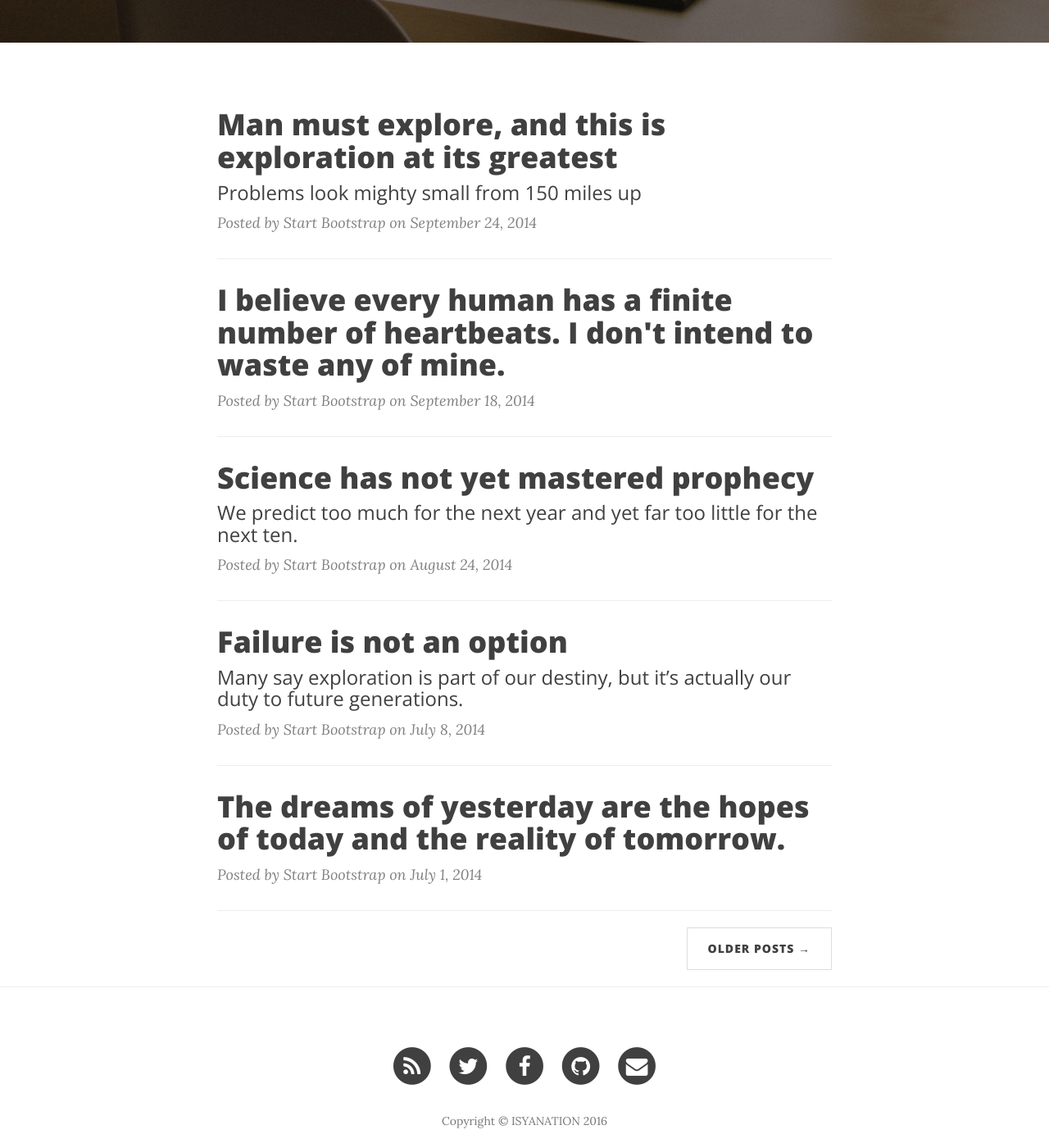
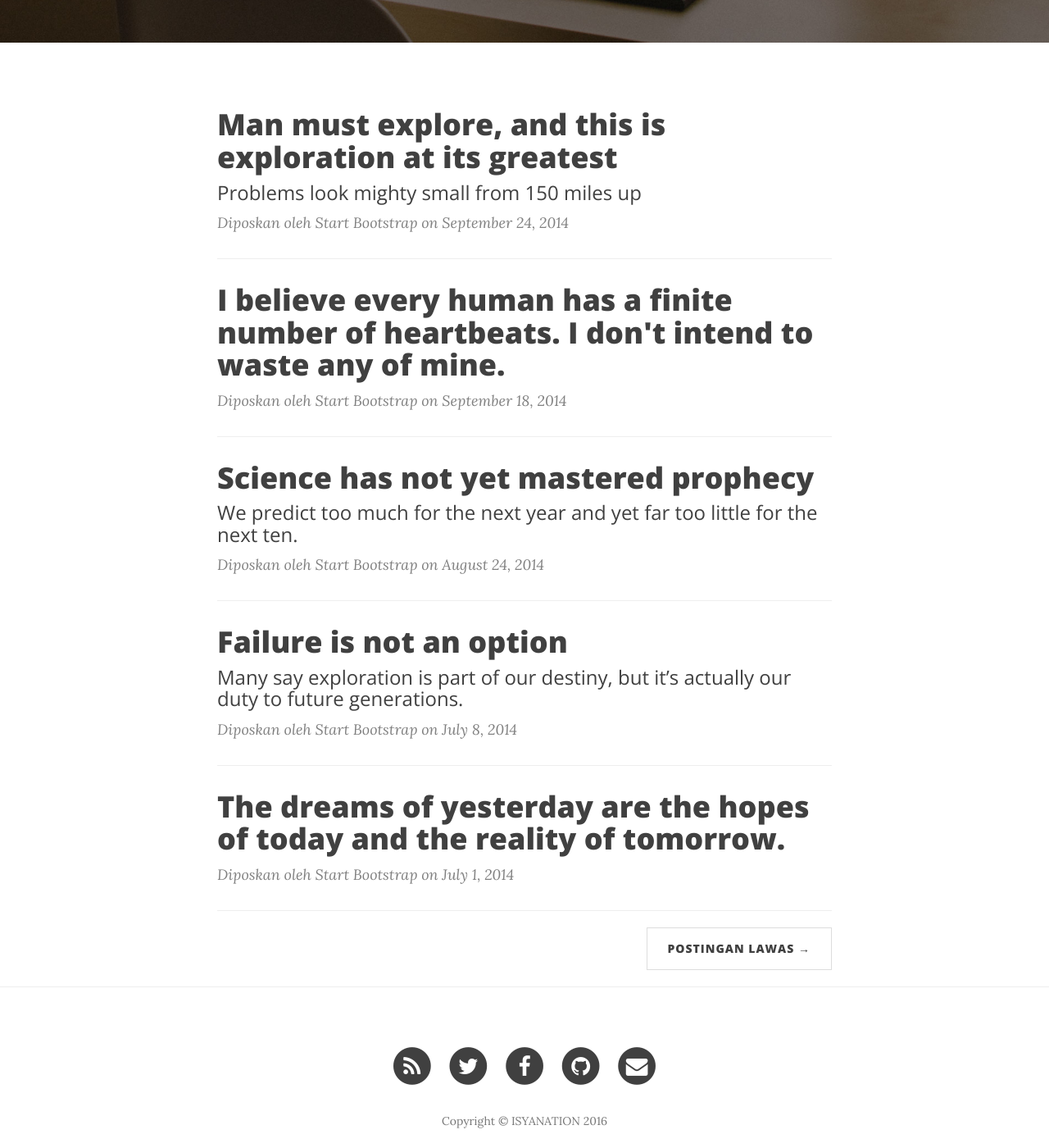
Before and after one commit to isyanation/articles, a Jekyll site: the page built from index.html, in a window 1280 px wide and 1400 px high, scrolled down 484 px. Shown: the whole window at 82% size. Built offline with Jekyll 4.4.1, drawn with Linux system fonts in a browser that asks for light colours; nearby versions of some CDN libraries; the list of posts is cut into pages by our own code.

Commit message:
Update index.html

```diff
--- a/index.html
+++ b/index.html
@@ -14,7 +14,7 @@
         </h3>
         {% endif %}
     </a>
-    <p class="post-meta">Posted by {% if post.author %}{{ post.author }}{% else %}{{ site.title }}{% endif %} on {{ post.date | date: "%B %-d, %Y" }}</p>
+    <p class="post-meta">Diposkan oleh {% if post.author %}{{ post.author }}{% else %}{{ site.title }}{% endif %} on {{ post.date | date: "%B %-d, %Y" }}</p>
 </div>
 <hr>
 {% endfor %}
@@ -24,12 +24,12 @@
 <ul class="pager">
     {% if paginator.previous_page %}
     <li class="previous">
-        <a href="{{ paginator.previous_page_path | prepend: site.baseurl | replace: '//', '/' }}">&larr; Newer Posts</a>
+        <a href="{{ paginator.previous_page_path | prepend: site.baseurl | replace: '//', '/' }}">&larr; Postingan terbaru</a>
     </li>
     {% endif %}
     {% if paginator.next_page %}
     <li class="next">
-        <a href="{{ paginator.next_page_path | prepend: site.baseurl | replace: '//', '/' }}">Older Posts &rarr;</a>
+        <a href="{{ paginator.next_page_path | prepend: site.baseurl | replace: '//', '/' }}">Postingan lawas &rarr;</a>
     </li>
     {% endif %}
 </ul>
```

DESCRIPTION OF THE TASK: Out of the data above, return each line where the word "paginator" can be found.

ANSWER FOR THE TASK:
     {% if paginator.previous_page %}
-        <a href="{{ paginator.previous_page_path | prepend: site.baseurl | replace: '//', '/' }}">&larr; Newer Posts</a>
+        <a href="{{ paginator.previous_page_path | prepend: site.baseurl | replace: '//', '/' }}">&larr; Postingan terbaru</a>
     {% if paginator.next_page %}
-        <a href="{{ paginator.next_page_path | prepend: site.baseurl | replace: '//', '/' }}">Older Posts &rarr;</a>
+        <a href="{{ paginator.next_page_path | prepend: site.baseurl | replace: '//', '/' }}">Postingan lawas &rarr;</a>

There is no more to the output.